Infinite second

Enter the 36 chambers of infrastructure wu-tang

Saturday, August 23, 2008

Tuesday, July 01, 2008

ratproxy unleashed

Google just released their internal tool for passive web security assessment. While it has the unfortunate name ratproxy, it looks, frankly, badass. If you care about the security of your site (and even if you don't, your users probably do), you should consider making ratproxy a regular part of your secure development process.

Sunday, June 15, 2008

What not to do, part 2

As expected, there are many TLS sites using keys generated using the flawed, Ubuntu version of OpenSSL. Netcraft has the latest.

Thursday, June 12, 2008

Selecting cryptographic key sizes

Selecting cryptographic key sizes is a valuable reference for estimating the security margin for algorithms and key sizes and is deliciously applicable to TLS configuration choices.

A few tasty tidbits:

Does anyone seriously believe that published attacks represent the state of the art? It may safely be assumed that unpublished work is many years ahead of what the public at large gets to see: a public announcement that a system is broken provides at best a rather trivial upper bound – and a very simple-minded one, in our opinion – for the date that the system became vulnerable.

According to Table 1, 512-bit RSA keys should not have been used beyond 1986.

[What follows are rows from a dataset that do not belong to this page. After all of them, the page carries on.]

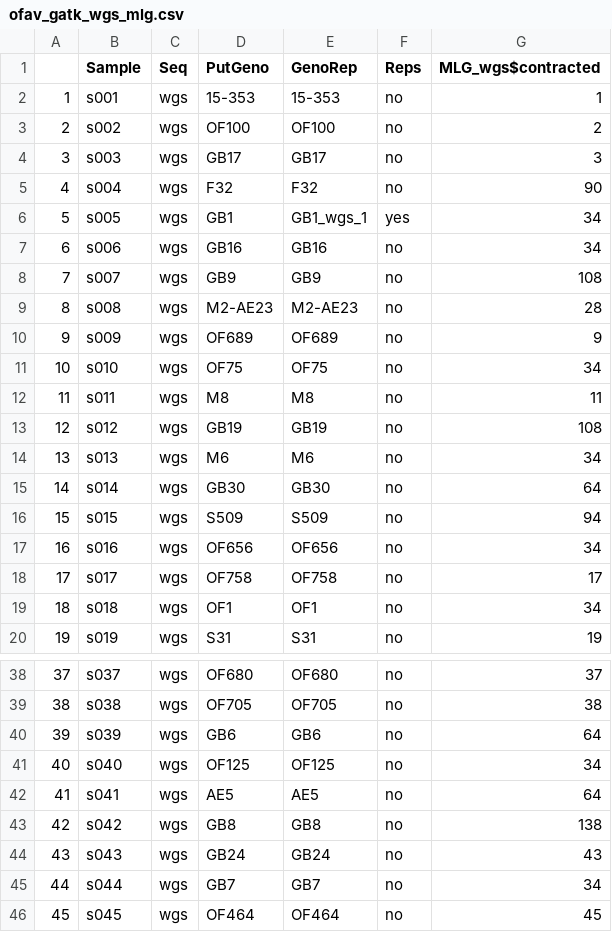
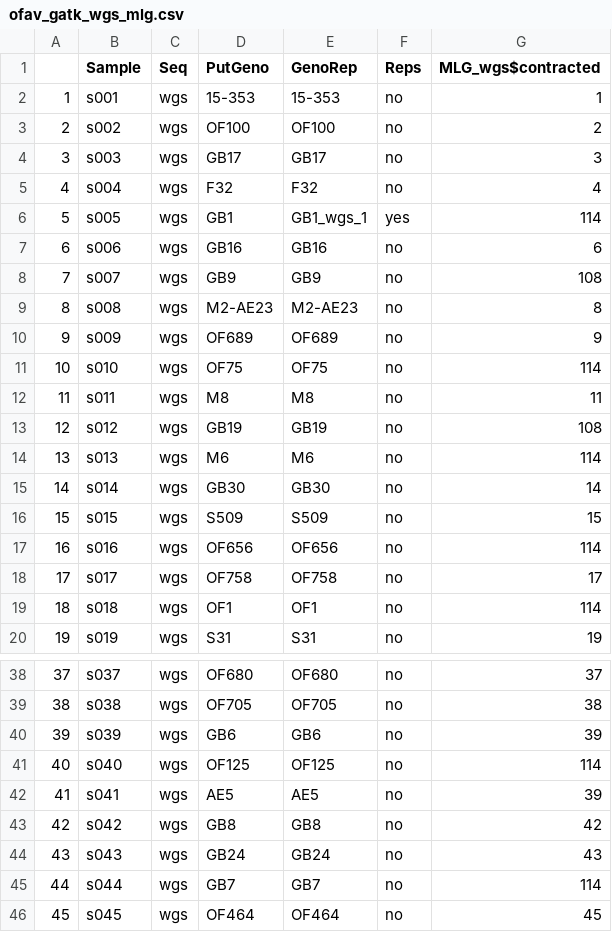
Before and after one commit to mstudiva/SCTLD-resistance-genomics, a CSV file: genotypes/gatk/ofav_gatk_wgs_mlg.csv, drawn as a sheet; only a part is shown, gaps mark what is left out; the diff covers the shown part only.

```diff
--- a/genotypes/gatk/ofav_gatk_wgs_mlg.csv
+++ b/genotypes/gatk/ofav_gatk_wgs_mlg.csv
@@ -4,17 +4,17 @@
 "3","s003","wgs","GB17","GB17","no",3
-"4","s004","wgs","F32","F32","no",90
-"5","s005","wgs","GB1","GB1_wgs_1","yes",34
-"6","s006","wgs","GB16","GB16","no",34
+"4","s004","wgs","F32","F32","no",4
+"5","s005","wgs","GB1","GB1_wgs_1","yes",114
+"6","s006","wgs","GB16","GB16","no",6
 "7","s007","wgs","GB9","GB9","no",108
-"8","s008","wgs","M2-AE23","M2-AE23","no",28
+"8","s008","wgs","M2-AE23","M2-AE23","no",8
 "9","s009","wgs","OF689","OF689","no",9
-"10","s010","wgs","OF75","OF75","no",34
+"10","s010","wgs","OF75","OF75","no",114
 "11","s011","wgs","M8","M8","no",11
 "12","s012","wgs","GB19","GB19","no",108
-"13","s013","wgs","M6","M6","no",34
-"14","s014","wgs","GB30","GB30","no",64
-"15","s015","wgs","S509","S509","no",94
-"16","s016","wgs","OF656","OF656","no",34
+"13","s013","wgs","M6","M6","no",114
+"14","s014","wgs","GB30","GB30","no",14
+"15","s015","wgs","S509","S509","no",15
+"16","s016","wgs","OF656","OF656","no",114
 "17","s017","wgs","OF758","OF758","no",17
-"18","s018","wgs","OF1","OF1","no",34
+"18","s018","wgs","OF1","OF1","no",114
 "19","s019","wgs","S31","S31","no",19
@@ -39,8 +39,8 @@
 "38","s038","wgs","OF705","OF705","no",38
-"39","s039","wgs","GB6","GB6","no",64
-"40","s040","wgs","OF125","OF125","no",34
-"41","s041","wgs","AE5","AE5","no",64
-"42","s042","wgs","GB8","GB8","no",138
+"39","s039","wgs","GB6","GB6","no",39
+"40","s040","wgs","OF125","OF125","no",114
+"41","s041","wgs","AE5","AE5","no",39
+"42","s042","wgs","GB8","GB8","no",42
 "43","s043","wgs","GB24","GB24","no",43
-"44","s044","wgs","GB7","GB7","no",34
+"44","s044","wgs","GB7","GB7","no",114
 "45","s045","wgs","OF464","OF464","no",45
```
Also changed, not shown: 49 edited cells elsewhere in this file, 15 other files.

According to Table 1 usage of 768-bit RSA keys can no longer be recommended. Even in the cost-equivalent model 768-bit RSA keys will soon no longer offer security comparable to the security of the DES in 1982.

SNI is goodness

SSL-enabled Name-based Apache Virtual Hosts with mod_gnutls.

I encourage you to try it out. I have no experience with mod_gnutls, but gnutls is top notch and 80% less code than mod_ssl is a good thing.